Exercise aim: Search the records that follow and extract every line containing the string "windows".
[Opening Task data section]
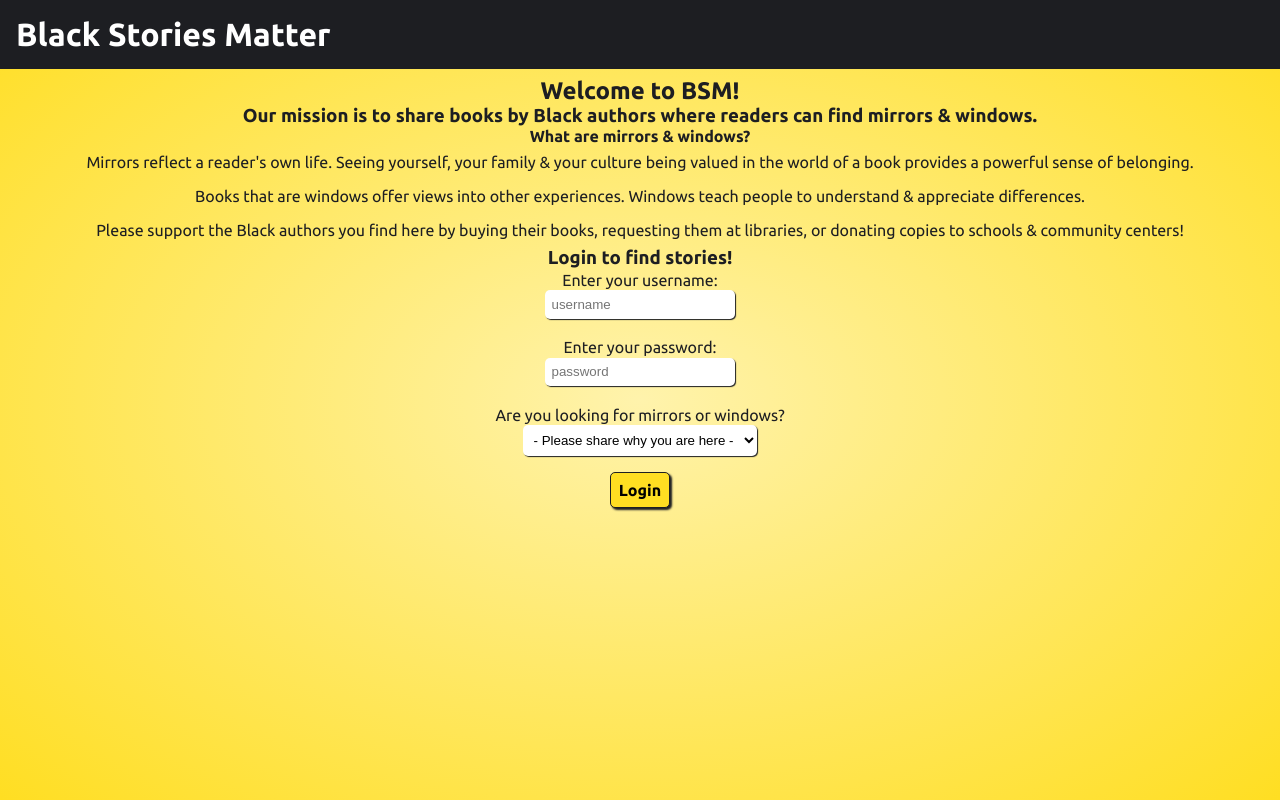
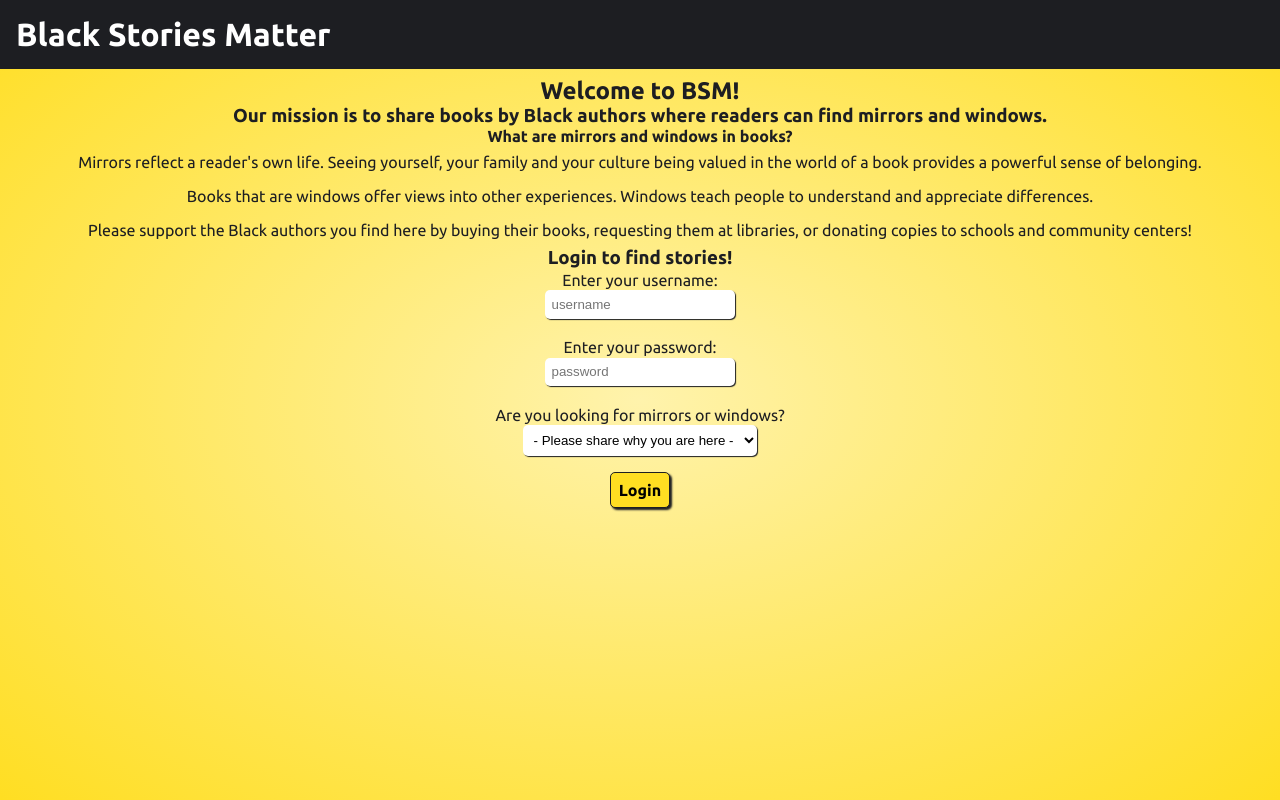
Before and after one commit to laurenlucero/BlackStoriesMatter, a React (Create React App) app: page / in a window 1280 px wide. Built offline with nearby package versions, Linux system fonts and the light colour scheme; no server answers.

Commit message:
Edit message

```diff
--- a/src/Components/Login/Login.js
+++ b/src/Components/Login/Login.js
@@ -80,22 +80,22 @@ const Login = (props) => {
       <h2>Welcome to BSM!</h2>
       <h3>
         Our mission is to share books by Black authors where readers can find
-        mirrors & windows.
+        mirrors and windows.
       </h3>
-      <h4>What are mirrors & windows?</h4>
+      <h4>What are mirrors and windows in books?</h4>
       <p>
-        Mirrors reflect a reader's own life. Seeing yourself, your family & your
-        culture being valued in the world of a book provides a powerful sense of
-        belonging.
+        Mirrors reflect a reader's own life. Seeing yourself, your family and
+        your culture being valued in the world of a book provides a powerful
+        sense of belonging.
       </p>
       <p>
         Books that are windows offer views into other experiences. Windows teach
-        people to understand & appreciate differences.
+        people to understand and appreciate differences.
       </p>
       <p>
         Please support the Black authors you find here by buying their books,
-        requesting them at libraries, or donating copies to schools & community
-        centers!
+        requesting them at libraries, or donating copies to schools and
+        community centers!
       </p>
       <h3>Login to find stories!</h3>
       <form>
```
[Closing Task data section]
Written answer:
-        mirrors & windows.
+        mirrors and windows.
-      <h4>What are mirrors & windows?</h4>
+      <h4>What are mirrors and windows in books?</h4>
         Books that are windows offer views into other experiences. Windows teach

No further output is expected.